A settlement dating back to the third century BC has been revealed in Israel. During salvage excavations before a pipeline was installed, excavators came across the small hidden village.
The 2,300 year old site has shown that it reached its peak during the third century BC. During this time Judea was under Hellenistic rule and was part of the Seleucid monarchy, which occurred after Alexander the Great.
Artefacts uncovered at the site includes loads of pottery for domestic use, oil lamps, milling and grinding tools, and approximately 60 coins of Seleucid King Antiochus III and the Hasmonean King Alexander Jannaeus.
It was abandoned in the first century BC at the end of the Hasmonean dynasty in conjunction with the rise of Herod the Great.
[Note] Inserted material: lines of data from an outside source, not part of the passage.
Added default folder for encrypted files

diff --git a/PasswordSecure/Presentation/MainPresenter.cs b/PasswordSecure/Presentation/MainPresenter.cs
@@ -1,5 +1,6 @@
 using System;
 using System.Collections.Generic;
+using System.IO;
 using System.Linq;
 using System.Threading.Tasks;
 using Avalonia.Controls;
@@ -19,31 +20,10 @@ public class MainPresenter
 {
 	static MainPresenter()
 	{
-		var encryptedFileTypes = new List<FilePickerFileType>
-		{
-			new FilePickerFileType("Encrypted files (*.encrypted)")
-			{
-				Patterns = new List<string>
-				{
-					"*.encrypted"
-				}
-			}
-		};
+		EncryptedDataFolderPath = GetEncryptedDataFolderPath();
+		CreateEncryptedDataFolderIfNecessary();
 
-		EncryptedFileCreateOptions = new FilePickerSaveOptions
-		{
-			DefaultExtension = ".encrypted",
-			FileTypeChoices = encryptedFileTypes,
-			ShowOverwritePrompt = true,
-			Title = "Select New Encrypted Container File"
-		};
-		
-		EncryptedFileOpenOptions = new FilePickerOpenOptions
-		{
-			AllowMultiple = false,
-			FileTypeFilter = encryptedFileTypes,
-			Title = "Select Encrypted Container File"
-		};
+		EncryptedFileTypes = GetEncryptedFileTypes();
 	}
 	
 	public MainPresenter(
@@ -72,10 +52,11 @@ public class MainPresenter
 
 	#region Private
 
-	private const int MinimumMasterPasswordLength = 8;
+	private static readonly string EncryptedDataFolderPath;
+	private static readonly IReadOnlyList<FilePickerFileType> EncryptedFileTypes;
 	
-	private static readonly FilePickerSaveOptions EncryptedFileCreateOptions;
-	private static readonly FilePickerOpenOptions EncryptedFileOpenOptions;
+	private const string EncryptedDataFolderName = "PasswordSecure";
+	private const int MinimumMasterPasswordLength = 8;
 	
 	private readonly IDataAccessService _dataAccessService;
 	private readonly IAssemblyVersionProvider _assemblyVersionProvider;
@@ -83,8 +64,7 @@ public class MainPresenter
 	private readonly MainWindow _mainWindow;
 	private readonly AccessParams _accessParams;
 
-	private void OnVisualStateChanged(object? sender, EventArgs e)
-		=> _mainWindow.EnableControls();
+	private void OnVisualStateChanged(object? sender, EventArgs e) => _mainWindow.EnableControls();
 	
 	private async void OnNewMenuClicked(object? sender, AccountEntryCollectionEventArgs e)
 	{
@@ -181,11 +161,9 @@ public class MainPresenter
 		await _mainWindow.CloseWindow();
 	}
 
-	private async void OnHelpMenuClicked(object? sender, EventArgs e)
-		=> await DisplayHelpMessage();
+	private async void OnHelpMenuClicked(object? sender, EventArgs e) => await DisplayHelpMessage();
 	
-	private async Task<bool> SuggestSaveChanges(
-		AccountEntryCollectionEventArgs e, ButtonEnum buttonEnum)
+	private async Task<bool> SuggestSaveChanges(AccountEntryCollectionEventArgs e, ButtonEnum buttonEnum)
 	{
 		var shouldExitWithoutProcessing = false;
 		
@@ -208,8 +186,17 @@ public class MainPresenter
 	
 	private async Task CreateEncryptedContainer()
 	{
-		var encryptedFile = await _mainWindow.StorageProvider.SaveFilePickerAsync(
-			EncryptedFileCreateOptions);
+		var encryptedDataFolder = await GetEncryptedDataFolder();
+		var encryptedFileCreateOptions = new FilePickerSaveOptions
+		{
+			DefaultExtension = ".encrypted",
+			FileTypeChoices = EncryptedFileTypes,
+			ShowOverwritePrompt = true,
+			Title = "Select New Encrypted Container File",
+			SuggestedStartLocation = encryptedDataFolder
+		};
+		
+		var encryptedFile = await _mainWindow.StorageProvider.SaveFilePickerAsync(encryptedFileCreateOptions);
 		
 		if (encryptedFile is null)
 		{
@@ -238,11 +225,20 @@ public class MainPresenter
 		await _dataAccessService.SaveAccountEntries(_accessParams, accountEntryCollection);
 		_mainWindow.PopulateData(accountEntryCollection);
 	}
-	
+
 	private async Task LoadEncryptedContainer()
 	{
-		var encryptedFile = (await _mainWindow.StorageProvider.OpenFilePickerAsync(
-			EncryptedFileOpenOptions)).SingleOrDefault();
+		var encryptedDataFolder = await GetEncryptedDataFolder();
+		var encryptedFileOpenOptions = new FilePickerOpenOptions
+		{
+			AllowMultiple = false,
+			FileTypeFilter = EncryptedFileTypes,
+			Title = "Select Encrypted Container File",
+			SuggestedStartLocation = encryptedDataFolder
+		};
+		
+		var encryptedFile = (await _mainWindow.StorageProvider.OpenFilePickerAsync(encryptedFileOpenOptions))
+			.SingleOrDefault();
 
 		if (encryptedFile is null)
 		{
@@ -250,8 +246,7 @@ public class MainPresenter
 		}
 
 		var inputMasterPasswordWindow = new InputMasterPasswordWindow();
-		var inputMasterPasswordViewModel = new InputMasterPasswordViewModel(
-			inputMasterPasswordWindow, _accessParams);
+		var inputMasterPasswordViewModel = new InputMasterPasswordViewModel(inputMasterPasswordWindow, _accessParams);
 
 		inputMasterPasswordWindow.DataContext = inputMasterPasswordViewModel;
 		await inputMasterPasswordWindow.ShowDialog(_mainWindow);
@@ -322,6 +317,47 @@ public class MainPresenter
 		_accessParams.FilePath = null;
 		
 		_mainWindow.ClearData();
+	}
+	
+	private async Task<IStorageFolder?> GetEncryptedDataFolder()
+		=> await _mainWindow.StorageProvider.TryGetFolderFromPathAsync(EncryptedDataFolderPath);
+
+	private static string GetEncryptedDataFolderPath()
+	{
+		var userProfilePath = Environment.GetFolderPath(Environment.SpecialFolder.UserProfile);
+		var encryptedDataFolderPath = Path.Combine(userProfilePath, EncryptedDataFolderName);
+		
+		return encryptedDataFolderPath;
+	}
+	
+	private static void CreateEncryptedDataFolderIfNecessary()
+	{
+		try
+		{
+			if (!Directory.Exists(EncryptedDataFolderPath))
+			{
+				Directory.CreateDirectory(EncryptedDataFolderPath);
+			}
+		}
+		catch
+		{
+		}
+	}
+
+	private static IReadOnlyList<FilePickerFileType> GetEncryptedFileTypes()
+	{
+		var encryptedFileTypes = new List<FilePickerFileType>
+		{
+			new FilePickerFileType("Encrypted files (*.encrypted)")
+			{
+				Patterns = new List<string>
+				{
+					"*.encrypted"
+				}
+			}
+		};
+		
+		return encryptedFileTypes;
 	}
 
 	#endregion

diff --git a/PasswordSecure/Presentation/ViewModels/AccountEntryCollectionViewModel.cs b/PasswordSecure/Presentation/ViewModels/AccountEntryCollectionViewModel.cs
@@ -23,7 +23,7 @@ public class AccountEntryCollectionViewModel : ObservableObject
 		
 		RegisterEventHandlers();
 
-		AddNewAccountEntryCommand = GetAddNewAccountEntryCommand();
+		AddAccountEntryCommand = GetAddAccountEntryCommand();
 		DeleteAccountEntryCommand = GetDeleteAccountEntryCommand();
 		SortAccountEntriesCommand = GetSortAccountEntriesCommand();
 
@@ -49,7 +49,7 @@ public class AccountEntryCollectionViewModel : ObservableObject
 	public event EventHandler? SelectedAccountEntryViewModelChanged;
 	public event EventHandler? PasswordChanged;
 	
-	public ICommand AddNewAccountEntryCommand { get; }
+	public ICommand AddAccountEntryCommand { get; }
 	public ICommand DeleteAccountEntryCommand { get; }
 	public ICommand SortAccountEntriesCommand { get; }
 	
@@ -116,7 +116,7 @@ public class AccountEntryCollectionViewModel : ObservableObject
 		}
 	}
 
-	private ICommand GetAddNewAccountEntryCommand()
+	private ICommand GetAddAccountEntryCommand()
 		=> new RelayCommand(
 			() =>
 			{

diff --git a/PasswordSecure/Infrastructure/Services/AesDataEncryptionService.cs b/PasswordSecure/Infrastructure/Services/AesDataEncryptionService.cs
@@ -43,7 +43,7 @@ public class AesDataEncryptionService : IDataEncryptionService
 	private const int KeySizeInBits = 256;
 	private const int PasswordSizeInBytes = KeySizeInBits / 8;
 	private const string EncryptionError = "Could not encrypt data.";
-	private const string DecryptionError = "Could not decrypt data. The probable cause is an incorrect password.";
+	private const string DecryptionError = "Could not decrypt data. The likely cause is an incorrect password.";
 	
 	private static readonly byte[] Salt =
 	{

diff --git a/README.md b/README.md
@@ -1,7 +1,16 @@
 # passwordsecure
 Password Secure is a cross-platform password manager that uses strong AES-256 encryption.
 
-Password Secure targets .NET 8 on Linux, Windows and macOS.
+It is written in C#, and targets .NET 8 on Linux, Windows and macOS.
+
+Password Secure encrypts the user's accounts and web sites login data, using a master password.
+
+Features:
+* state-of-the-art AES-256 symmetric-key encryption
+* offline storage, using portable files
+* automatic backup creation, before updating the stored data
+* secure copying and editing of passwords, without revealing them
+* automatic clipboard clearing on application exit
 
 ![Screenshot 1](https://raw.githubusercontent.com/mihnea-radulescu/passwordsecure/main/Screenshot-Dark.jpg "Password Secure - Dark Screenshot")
The decline of the settlement was likely for economic reasons.
Archaeologist Dr. Yuval Baruch says “that he phenomenon of villages and farms being abandoned at the end of the Hasmonean dynasty or the beginning of Herod the Great’s succeeding rule is one that we are familiar with from many rural sites in Judea, and it may be related to Herod’s massive building projects in Jerusalem, particularly the construction of the Temple Mount, and the mass migration of villagers to the capital to work on these projects.” (from Archaeology News Network)